The OED provides quite a mouthful on though as an adverb. We can imagine the lecturer tapping his pointer on the chalkboard as he intones that though is:
An adversative particle expressing that relation of two opposed facts or circumstances (actual or hypothetical) in which the one is inadequate to prevent the other, and therefore both concur, contrary to what might be expected.
Most important is that when though is used as an adverb, it modifies a verb. Whenever though is used to modify a verb and to talk about the opposite of what came before, or something different than what was expected, it's an adverb. In English, this often comes at the end of a sentence.
The OED also provides a list of meanings (or of words and phrases that can sometimes be substituted for though with the same sense):
- For all that
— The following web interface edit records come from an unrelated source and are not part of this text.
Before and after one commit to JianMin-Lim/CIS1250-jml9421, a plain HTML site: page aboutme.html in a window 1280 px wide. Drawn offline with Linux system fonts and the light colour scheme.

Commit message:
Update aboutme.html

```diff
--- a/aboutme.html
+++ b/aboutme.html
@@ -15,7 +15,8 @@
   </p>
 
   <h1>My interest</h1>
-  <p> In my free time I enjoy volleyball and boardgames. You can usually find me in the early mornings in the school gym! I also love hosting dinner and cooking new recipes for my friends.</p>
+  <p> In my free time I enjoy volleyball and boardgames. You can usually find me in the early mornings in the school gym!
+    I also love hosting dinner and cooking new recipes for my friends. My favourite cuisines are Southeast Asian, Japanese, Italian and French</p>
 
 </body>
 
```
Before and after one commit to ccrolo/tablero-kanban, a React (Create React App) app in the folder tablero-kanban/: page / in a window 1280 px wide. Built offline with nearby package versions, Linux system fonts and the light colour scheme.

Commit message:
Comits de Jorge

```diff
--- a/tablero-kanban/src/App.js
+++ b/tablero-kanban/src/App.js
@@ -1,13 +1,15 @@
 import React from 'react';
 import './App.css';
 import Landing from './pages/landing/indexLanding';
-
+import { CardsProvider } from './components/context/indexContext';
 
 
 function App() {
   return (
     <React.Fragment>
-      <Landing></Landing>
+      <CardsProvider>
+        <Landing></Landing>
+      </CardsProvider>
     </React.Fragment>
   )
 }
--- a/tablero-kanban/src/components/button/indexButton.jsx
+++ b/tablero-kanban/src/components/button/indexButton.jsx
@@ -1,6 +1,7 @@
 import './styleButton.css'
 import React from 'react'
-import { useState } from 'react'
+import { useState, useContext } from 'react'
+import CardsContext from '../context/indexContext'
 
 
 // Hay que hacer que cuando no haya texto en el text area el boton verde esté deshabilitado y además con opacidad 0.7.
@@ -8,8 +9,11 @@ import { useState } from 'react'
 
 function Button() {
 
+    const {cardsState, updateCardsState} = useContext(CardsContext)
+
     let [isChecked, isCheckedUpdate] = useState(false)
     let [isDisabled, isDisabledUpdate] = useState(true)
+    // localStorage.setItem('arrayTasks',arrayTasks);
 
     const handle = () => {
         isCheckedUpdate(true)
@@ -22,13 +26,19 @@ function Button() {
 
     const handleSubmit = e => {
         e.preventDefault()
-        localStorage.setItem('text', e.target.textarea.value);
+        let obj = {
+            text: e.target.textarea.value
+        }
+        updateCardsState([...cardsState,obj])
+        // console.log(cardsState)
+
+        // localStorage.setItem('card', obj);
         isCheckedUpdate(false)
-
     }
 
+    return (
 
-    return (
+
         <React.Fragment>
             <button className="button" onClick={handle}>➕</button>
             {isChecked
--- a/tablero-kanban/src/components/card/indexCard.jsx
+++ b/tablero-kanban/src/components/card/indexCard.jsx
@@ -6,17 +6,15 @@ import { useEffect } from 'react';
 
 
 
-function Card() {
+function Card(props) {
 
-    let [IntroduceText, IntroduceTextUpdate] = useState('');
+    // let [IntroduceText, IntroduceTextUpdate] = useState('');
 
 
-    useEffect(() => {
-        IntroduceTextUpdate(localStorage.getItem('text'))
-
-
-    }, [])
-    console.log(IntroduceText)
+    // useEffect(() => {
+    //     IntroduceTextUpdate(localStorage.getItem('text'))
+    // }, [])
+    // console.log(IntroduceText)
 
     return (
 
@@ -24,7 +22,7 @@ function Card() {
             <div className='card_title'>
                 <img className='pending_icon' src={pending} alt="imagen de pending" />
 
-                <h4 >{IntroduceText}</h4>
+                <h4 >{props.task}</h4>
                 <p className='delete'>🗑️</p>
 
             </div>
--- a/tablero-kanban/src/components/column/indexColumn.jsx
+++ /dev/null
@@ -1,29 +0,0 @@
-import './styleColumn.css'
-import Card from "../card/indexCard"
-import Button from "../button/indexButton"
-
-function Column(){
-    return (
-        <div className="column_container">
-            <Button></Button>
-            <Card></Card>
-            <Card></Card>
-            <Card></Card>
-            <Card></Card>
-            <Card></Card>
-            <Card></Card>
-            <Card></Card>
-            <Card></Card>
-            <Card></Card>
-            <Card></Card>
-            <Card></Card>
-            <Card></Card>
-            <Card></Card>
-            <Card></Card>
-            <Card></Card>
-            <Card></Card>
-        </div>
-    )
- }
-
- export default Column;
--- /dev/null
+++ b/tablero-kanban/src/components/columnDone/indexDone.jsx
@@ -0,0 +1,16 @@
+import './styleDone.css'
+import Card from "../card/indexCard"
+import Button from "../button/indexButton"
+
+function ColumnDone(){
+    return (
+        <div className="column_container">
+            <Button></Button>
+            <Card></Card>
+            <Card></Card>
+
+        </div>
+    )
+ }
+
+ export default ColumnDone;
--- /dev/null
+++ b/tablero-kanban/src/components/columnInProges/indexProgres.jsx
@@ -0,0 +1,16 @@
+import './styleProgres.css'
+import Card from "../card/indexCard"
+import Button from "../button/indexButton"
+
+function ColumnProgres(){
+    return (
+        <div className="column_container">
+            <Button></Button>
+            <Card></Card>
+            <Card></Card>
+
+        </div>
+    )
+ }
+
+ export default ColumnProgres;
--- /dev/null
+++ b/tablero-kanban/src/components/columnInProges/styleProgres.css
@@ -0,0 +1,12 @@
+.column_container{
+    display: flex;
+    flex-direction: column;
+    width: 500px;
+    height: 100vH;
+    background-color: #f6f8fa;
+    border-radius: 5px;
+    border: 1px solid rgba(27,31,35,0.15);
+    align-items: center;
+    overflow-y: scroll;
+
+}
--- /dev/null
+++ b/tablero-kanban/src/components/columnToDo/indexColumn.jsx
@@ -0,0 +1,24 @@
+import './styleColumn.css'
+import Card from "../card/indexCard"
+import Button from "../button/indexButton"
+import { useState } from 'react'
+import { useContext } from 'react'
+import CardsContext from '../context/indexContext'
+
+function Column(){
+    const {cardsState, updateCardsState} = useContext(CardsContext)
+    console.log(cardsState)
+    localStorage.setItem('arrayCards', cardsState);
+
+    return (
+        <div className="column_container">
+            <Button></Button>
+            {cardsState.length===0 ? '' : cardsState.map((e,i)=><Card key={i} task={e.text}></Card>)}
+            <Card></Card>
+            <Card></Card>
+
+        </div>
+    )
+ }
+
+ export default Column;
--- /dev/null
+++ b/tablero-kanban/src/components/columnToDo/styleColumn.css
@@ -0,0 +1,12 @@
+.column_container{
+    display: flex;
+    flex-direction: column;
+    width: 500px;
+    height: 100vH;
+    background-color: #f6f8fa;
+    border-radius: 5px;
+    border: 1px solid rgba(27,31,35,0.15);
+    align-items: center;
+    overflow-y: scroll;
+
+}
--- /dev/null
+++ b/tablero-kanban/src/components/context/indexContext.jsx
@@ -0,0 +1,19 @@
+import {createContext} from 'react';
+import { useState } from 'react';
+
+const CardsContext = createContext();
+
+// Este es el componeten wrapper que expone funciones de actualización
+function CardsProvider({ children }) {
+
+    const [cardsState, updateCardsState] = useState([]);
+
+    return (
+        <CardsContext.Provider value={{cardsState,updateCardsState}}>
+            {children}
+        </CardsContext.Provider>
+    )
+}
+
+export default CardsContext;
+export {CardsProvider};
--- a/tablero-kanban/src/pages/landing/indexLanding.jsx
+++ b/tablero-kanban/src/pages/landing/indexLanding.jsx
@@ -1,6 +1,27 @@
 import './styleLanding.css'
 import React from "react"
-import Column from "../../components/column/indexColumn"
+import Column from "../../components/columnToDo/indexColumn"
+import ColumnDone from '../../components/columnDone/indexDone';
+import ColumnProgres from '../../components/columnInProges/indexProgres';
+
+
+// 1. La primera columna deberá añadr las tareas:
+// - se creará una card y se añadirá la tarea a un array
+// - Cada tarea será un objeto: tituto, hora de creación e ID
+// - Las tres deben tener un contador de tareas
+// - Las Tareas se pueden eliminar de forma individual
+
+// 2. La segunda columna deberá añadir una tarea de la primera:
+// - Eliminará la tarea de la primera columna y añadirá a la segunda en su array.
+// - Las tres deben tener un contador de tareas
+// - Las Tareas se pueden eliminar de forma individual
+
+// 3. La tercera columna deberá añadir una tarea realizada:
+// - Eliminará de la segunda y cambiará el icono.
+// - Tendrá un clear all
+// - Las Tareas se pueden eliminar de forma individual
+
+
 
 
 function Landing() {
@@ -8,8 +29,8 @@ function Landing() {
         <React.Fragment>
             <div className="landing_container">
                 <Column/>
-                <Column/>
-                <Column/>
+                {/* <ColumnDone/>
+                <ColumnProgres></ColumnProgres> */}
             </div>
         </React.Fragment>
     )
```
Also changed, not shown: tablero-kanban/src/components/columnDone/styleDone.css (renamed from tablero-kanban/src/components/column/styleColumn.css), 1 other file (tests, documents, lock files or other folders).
- in spite of that
If a sentence is composed like this, though is an adverb:
I expected him to lose the election, though!
(Note that in the above, the sense is the same with or without a comma. The comma can be omitted to avoid interfering with the rhythm of the sentence, but it is not critical to the sense of the adverb.)
Try the substitutions yourself:
- I expected him to lose the election, for all that!
- I expected him to lose the election, nevertheless!
Though here tells us that the speaker either thought her candidate would lose when he won, or that he did lose but that the speaker's reaction is somehow apposite to what is or was expected of her. There are other possibilities as well, but the speaker's expecting is modified by the adverb though. Opposition, or a confounding of expectation, is what though expresses as an adverb.
If a sentence is composed like this, though is a connective preposition:
- Though he tried, he lost.
- He did his best to win, though he lost.
Here, though connects its clause to the main clause, and adds information to it, with the same sense of "notwithstanding" as in the adverbial use, but without acting to modify the action or effect of a verb, as an adverb does.